The Columbus Blue Jackets acquired Mathieu Olivier from the Nashville Predators on Thursday evening, in exchange for a fourth round pick (#122) in next week’s NHL Draft. This was the pick originally thrown into the Nick Foligno trade at the 2021 trade deadline, and leaves the Blue Jackets with six picks total in the draft, including two in the first round (#6, #12); and one each in rounds 2 (#44), 3 (#96), 4 (#109), and 7 (#203).
At a glance, the Blue Jackets acquiring a player like Olivier might seem like a minor move. He was an undrafted player who has bounced back and forth between the AHL and NHL for the last three seasons, and in 46 NHL games played has just 3 goals and 7 points. But, this trade isn’t for a player to play on the second power play unit. It’s even possible Olivier spends a lot of his time in the press box. So why give up a fourth round pick for a guy who doesn’t push for a ton of ice time?
Simple: he can fight. Olivier fills a massive hole for the Blue Jackets, who lacked toughness last season, especially after trading away Max Domi. GM Jarmo Kekalainen just gave this team a player who will handle its dirty work, without parting with a player from the active roster. Olivier doesn’t need to play big minutes to be effective. On the flip side, he also won’t completely tank the team’s fourth line when he’s on the ice. I can see him playing alongside Sean Kuraly and Eric Robinson as needed; that line could give the Blue Jackets a responsible, heavy, straight up and down impact. He even fits right into the team’s competitive age group, at 25 years old.
While not a hulking reminder of the enforcers of yesterday, Olivier stands 6-2 and weighs in around 210 pounds. He plays the game hard and will make this team immediately more respectable, especially in the more physical matchups against teams like Minnesota (remember this?) (or this?). Having a player like this on your roster makes guys think twice before throwing certain hits or saying certain things.
In a league that seems to be devolving back to its more physical days, it seems like every team is going to need to have one or two of these guys around “just in case”. The last thing you want on a young, talented team, is one of your star players getting knocked out of physical games. This acquisition takes a huge step toward preventing that from happening.
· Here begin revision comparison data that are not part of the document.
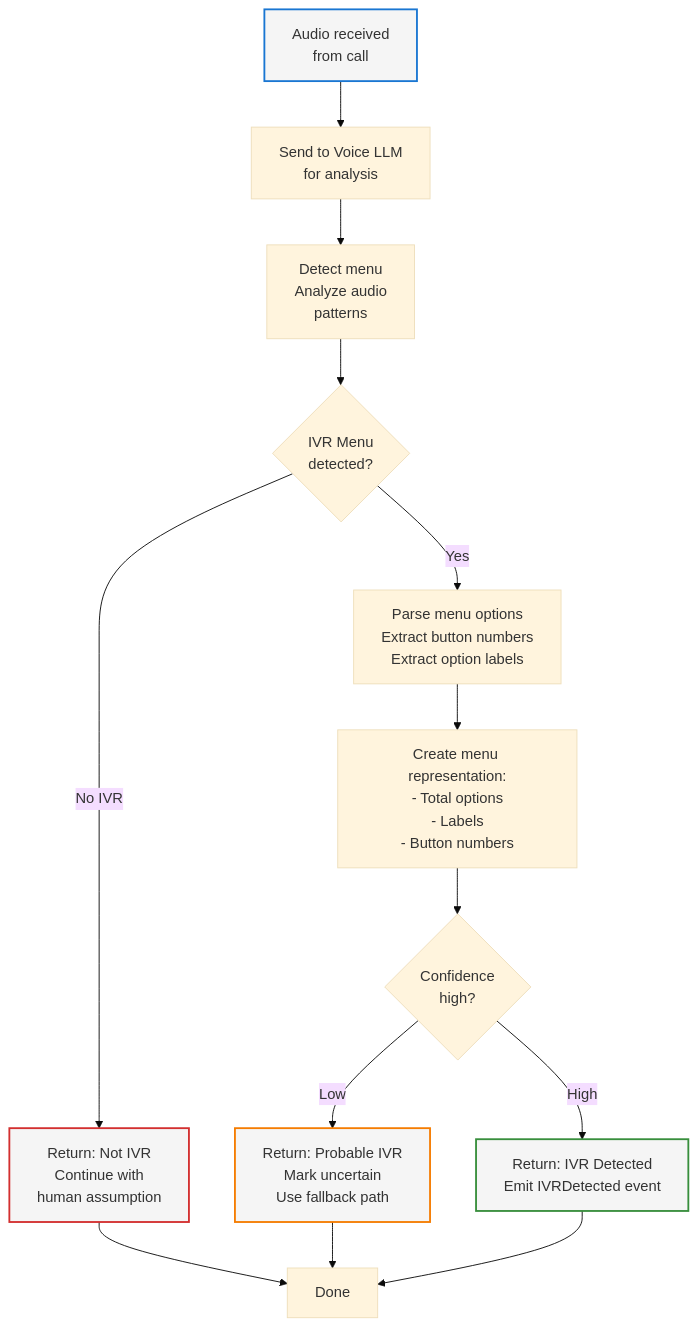
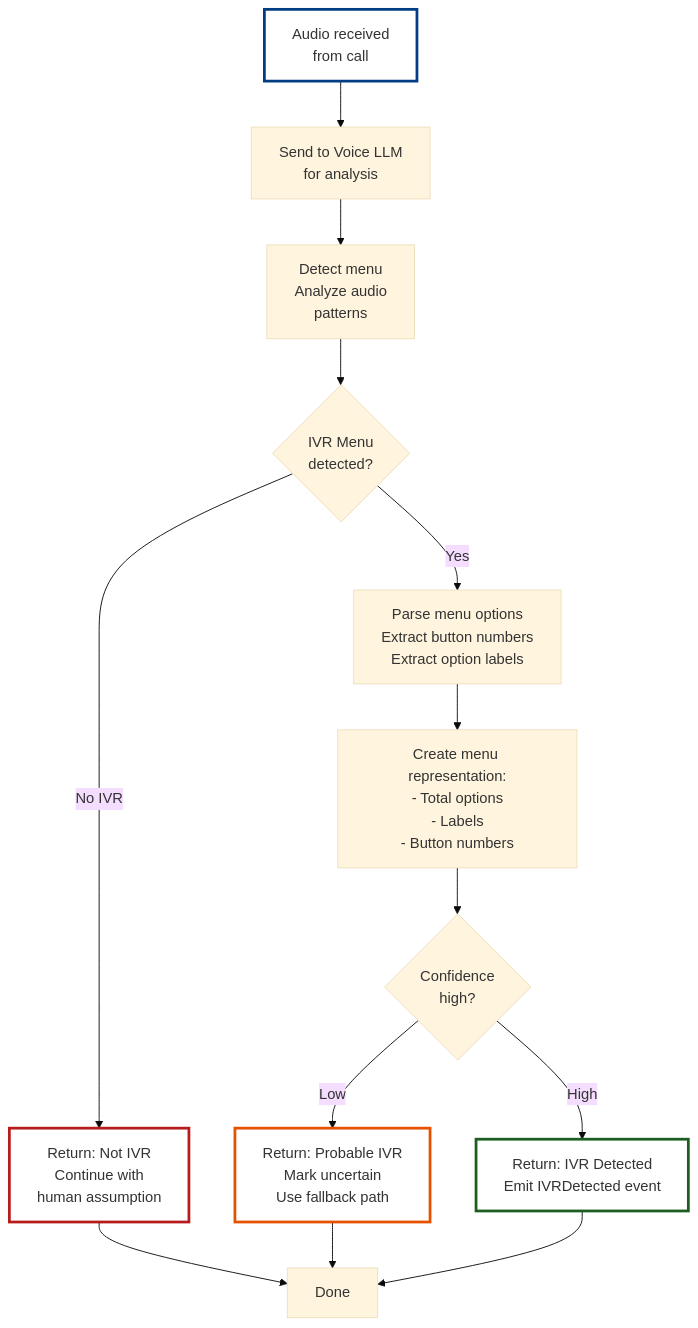
One commit to Org-for-Folio-AI/FolioAISpecs changed the first of 2 diagrams in design/components/04-IVR-Navigator.md. Above: the diagram before and after it, drawn with Mermaid (base theme). The commit also changed other lines of this file and 11 other files, not shown here.

First line of the commit message:
Improve mermaid diagrams: increase font size, darker colors, thicker strokes

````diff
--- a/design/components/04-IVR-Navigator.md
+++ b/design/components/04-IVR-Navigator.md
@@ -53,29 +53,30 @@
 ```mermaid
+%%{init: {'fontSize': 18, 'fontFamily': 'arial'}}%%
 flowchart TD
     Start["Audio received<br/>from call"] --> LoadVoice["Send to Voice LLM<br/>for analysis"]
 
     LoadVoice --> DetectMenu["Detect menu<br/>Analyze audio<br/>patterns"]
 
     DetectMenu --> IVRCheck{IVR Menu<br/>detected?}
 
     IVRCheck -->|No IVR| Return["Return: Not IVR<br/>Continue with<br/>human assumption"]
 
     IVRCheck -->|Yes| ParseOptions["Parse menu options<br/>Extract button numbers<br/>Extract option labels"]
 
     ParseOptions --> Menu["Create menu representation:<br/>- Total options<br/>- Labels<br/>- Button numbers"]
 
     Menu --> Confidence{Confidence<br/>high?}
 
     Confidence -->|Low| Fallback["Return: Probable IVR<br/>Mark uncertain<br/>Use fallback path"]
 
     Confidence -->|High| Success["Return: IVR Detected<br/>Emit IVRDetected event"]
 
     Return --> Done["Done"]
     Fallback --> Done
     Success --> Done
 
-    style Start stroke:#1976d2,fill:#f5f5f5,stroke-width:2px
-    style Success stroke:#388e3c,fill:#f5f5f5,stroke-width:2px
-    style Fallback stroke:#f57c00,fill:#f5f5f5,stroke-width:2px
-    style Return stroke:#d32f2f,fill:#f5f5f5,stroke-width:2px
+    style Start stroke:#003d82,fill:#ffffff,stroke-width:3px,font-size:16px
+    style Success stroke:#1b5e20,fill:#ffffff,stroke-width:3px,font-size:16px
+    style Fallback stroke:#e65100,fill:#ffffff,stroke-width:3px,font-size:16px
+    style Return stroke:#b71c1c,fill:#ffffff,stroke-width:3px,font-size:16px
 ```
````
In the end you give up a fourth round selection at the draft – which can be a hit or miss – and acquire a player who will play in the NHL this season. It’s a perfect trade for the Blue Jackets, bringing much needed toughness, without giving up too much.